TASK TO COMPLETE. The lines to copy from the listing below are those that contain the string "gray".

Start of GIVEN INFORMATION

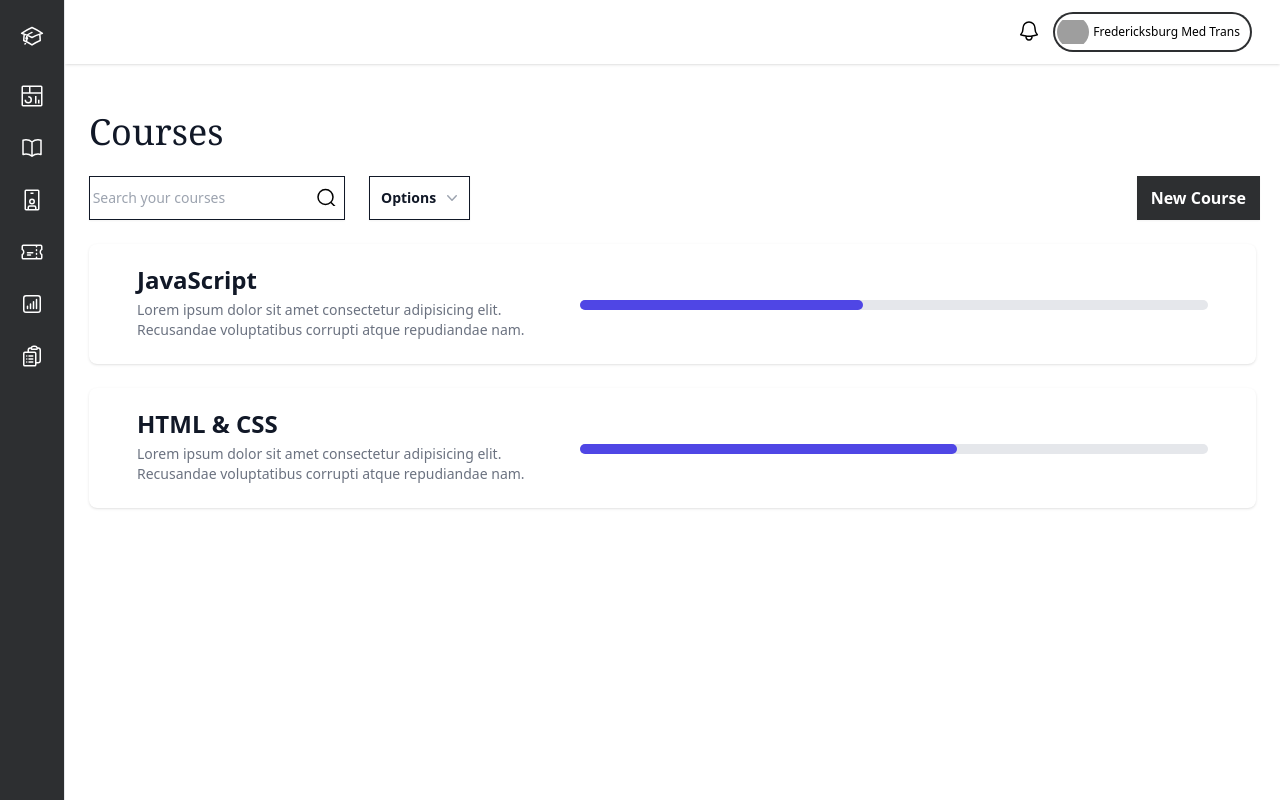
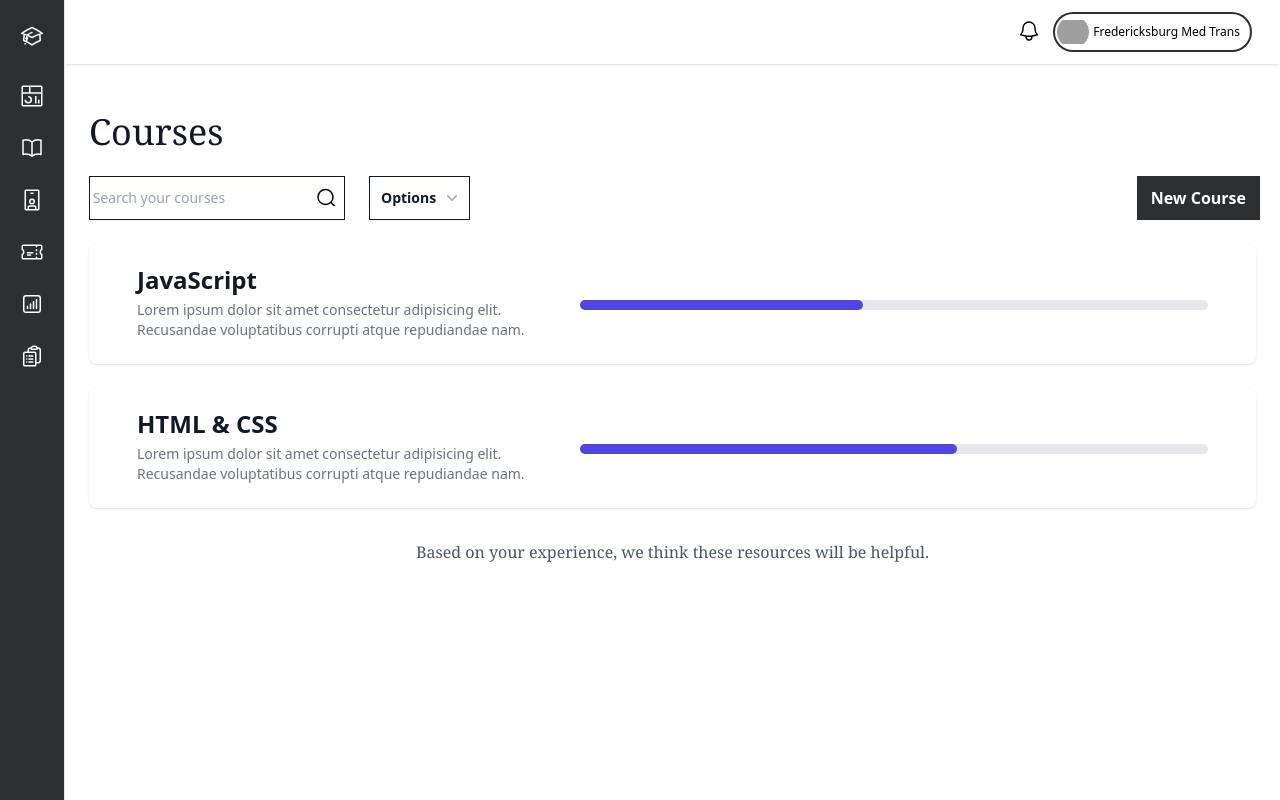
Before and after one commit to 1TaimoorSajjad/LMS-Design, an Angular app: page /courses in a window 1280 px wide. Built offline with nearby package versions, Linux system fonts and the light colour scheme; grey boxes are pictures that could not be loaded.

Commit message:
working on the course list section

```diff
--- a/src/app/components/courses/course-list/course-list.component.html
+++ b/src/app/components/courses/course-list/course-list.component.html
@@ -83,7 +83,6 @@
                         <div class="w-full bg-gray-200 rounded-full h-2.5 dark:bg-gray-500">
                             <div class="bg-indigo-600 h-2.5 rounded-full" style="width: 45%"></div>
                         </div>
-                        <!-- Edit/Manage button displayed on hover -->
                         <div
                             class="absolute top-0 left-0 w-full h-full bg-white opacity-0 hover:opacity-90 transition-opacity duration-300 flex items-center justify-center">
                             <button class="text-gray-600 font-semibold hover:underline">Edit/Manage course</button>
@@ -107,6 +106,9 @@
                     </div>
                 </div>
             </div>
+            <p class="font-serif text-center mt-8 text-gray-600">Based on your experience, we think these resources will
+                be helpful.
+            </p>
         </div>
     </div>
 </div>
```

End of GIVEN INFORMATION

FINISHED EXERCISE.
                         <div class="w-full bg-gray-200 rounded-full h-2.5 dark:bg-gray-500">
                             <button class="text-gray-600 font-semibold hover:underline">Edit/Manage course</button>
+            <p class="font-serif text-center mt-8 text-gray-600">Based on your experience, we think these resources will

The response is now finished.